Rival protocols compete for name collisions.
A panel on blockchain domain names at NamesCon today turned into a fight between Handshake supporters and Unstoppable Domains founder Brad Kam.
Unstoppable Domains recently sued a technology provider that introduced second-level .wallet domains based on the Handshake system. Unstoppable offers a competing .wallet extension in its own system.
The fireworks started during the presentations, when Handshake Protocol co-founder Chris Jeffrey attacked Kam for filing a lawsuit.
The majority of the panel focused on name collisions and protocol conflicts. Here is an example of confrontation:
Thomas Barrett, co-founder of Encirca, which supports many competing blockchain domains, finished a comment on the nature of blockchain domains: …so web3 is about consumers taking back control of their privacy and personal data. So that’s the use case, very different from Web2, that’s really about businesses going online and doing e-commerce.
Chjango U., dWeb Foundation: [interjecting] — and prosecute people to create their territory.
Brad Kam: Can we keep it high? I think we focus too much on Unstoppable. Let’s talk about the industry.
Jeffrey: [interjecting] “No, no, that’s, that’s the most relevant thing to talk about right now because…
Chjango U.: [interjecting] “It’s a precedent.
Jeffrey: [continuing] … these decentralized naming protocols are susceptible to this type of attack. Someone like You [referring to Kam] will use a legacy naming system, like the Trademark Office, to prosecute someone who relies on these protocols. The good news is that I think in the long run you lose. And I say this without any sense of irony or levity: [Unstoppable] is the enemy.
It’s the person [Kam] which these decentralized naming protocols are intended to protect you from. And in the long run, they will die out.
The parties disagreed on the possibility of coexisting more than one blockchain top-level domain. Kam argued that they cannot and that “social convention” will play a large role in determining which area of blockchain should be able to exclude others:
Kam: Imagine what would happen if I had brad.crypto and someone else got brad.crypto there. And then someone trying to send me a million dollars sends it to the wrong person. It is a system that does not work. So what’s going to end up happening here is there’s going to be a… you can’t have more than one TLD operating in the nature of the same TLD. Otherwise, apps simply won’t support it. So what’s going to happen is that apps will say, “Hey, this is dangerous for my users.
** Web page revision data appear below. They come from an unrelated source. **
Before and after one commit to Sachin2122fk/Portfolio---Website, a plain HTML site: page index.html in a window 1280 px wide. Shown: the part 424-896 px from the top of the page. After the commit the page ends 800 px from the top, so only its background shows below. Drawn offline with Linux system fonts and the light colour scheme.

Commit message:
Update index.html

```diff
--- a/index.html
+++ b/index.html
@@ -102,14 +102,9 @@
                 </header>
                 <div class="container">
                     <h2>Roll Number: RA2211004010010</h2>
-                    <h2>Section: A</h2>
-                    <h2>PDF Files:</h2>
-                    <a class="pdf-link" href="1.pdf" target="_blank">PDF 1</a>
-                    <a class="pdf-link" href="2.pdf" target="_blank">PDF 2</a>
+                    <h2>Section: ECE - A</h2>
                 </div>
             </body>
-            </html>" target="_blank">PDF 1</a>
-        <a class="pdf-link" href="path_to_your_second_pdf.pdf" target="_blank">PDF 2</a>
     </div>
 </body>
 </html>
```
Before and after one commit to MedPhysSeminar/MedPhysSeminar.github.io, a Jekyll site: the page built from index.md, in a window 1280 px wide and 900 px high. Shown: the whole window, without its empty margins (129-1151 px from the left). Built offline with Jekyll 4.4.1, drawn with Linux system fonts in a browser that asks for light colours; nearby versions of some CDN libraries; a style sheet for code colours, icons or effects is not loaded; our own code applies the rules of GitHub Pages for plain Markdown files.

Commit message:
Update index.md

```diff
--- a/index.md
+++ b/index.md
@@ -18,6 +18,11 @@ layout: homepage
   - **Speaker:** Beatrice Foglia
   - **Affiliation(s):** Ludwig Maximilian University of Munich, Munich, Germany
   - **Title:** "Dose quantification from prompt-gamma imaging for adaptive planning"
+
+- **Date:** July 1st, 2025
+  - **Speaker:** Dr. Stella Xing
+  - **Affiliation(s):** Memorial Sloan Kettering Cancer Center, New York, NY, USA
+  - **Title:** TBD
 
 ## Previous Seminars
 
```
I can’t… I have to close this. So that’s why naming is actually a social convention, not just a technology. So you have the technology plus the social convention.
Ray King, founder of both a registrar that sells Handshake domains (Porkbun) and a company that sells ICANN-approved top-level domains, but took a neutral stance during the panel , asked who decides which competing protocol gets exclusive rights to a channel. Kam replied
Kam: This is the same as for any IP address. So basically what happens is you have first commercial use, you have market penetration… you have all the same reasons why you can’t launch the McDonald’s restaurant, it’s the same reason .
At this point, an audience member asked how you can ever prevent these types of collisions given the inherent characteristics of blockchain technology.
Question from the audience: I’m just curious how you can prevent collisions in this space, because ultimately blockchain domains are NFTs. And that’s a problem with NFTs in general, ie there’s no authentication, right? So you can create a million NFTs for the same thing, whether it’s a painting, an image, or anything else. And there’s no way to authenticate that, which is basically a core feature of decentralized systems.
Kam reiterated that he thinks it comes down to social convention.
Another audience member asked Kam what would happen in ICANN’s next round if someone applied for a top-level domain that matches the one Unstoppable Domains already operates. Kam replied
Kam: I think that’s a big question for the industry. In the end, what I’m hoping to happen is that…it’s not so much about ICANN, is it. This is the company trying to buy that TLD from ICANN or to buy the rights to that TLD from ICANN. And what I’m hoping for is that companies understand that, you know, the TLDs that have grown and gotten real traction in the marketplace, that they shouldn’t collide. And what is essentially the problem we have here is very similar to the problem we had when launching .com. There was no ICANN when .com was launched. But what happened was that there was a new technology platform that changed the internet and changed the world. And I believe that NFT domains have the same ability to change the world.
Kam argues that no one should apply for .crypto, .bitcoin, .nft or any of the other domains launched by Unstoppable at the opening of ICANN’s new round.
I left the session thinking there’s a reason the existing domain name system works so efficiently: because it is centralized. Despite all the promise of decentralization, people want the benefits of centralized systems that work as they expect.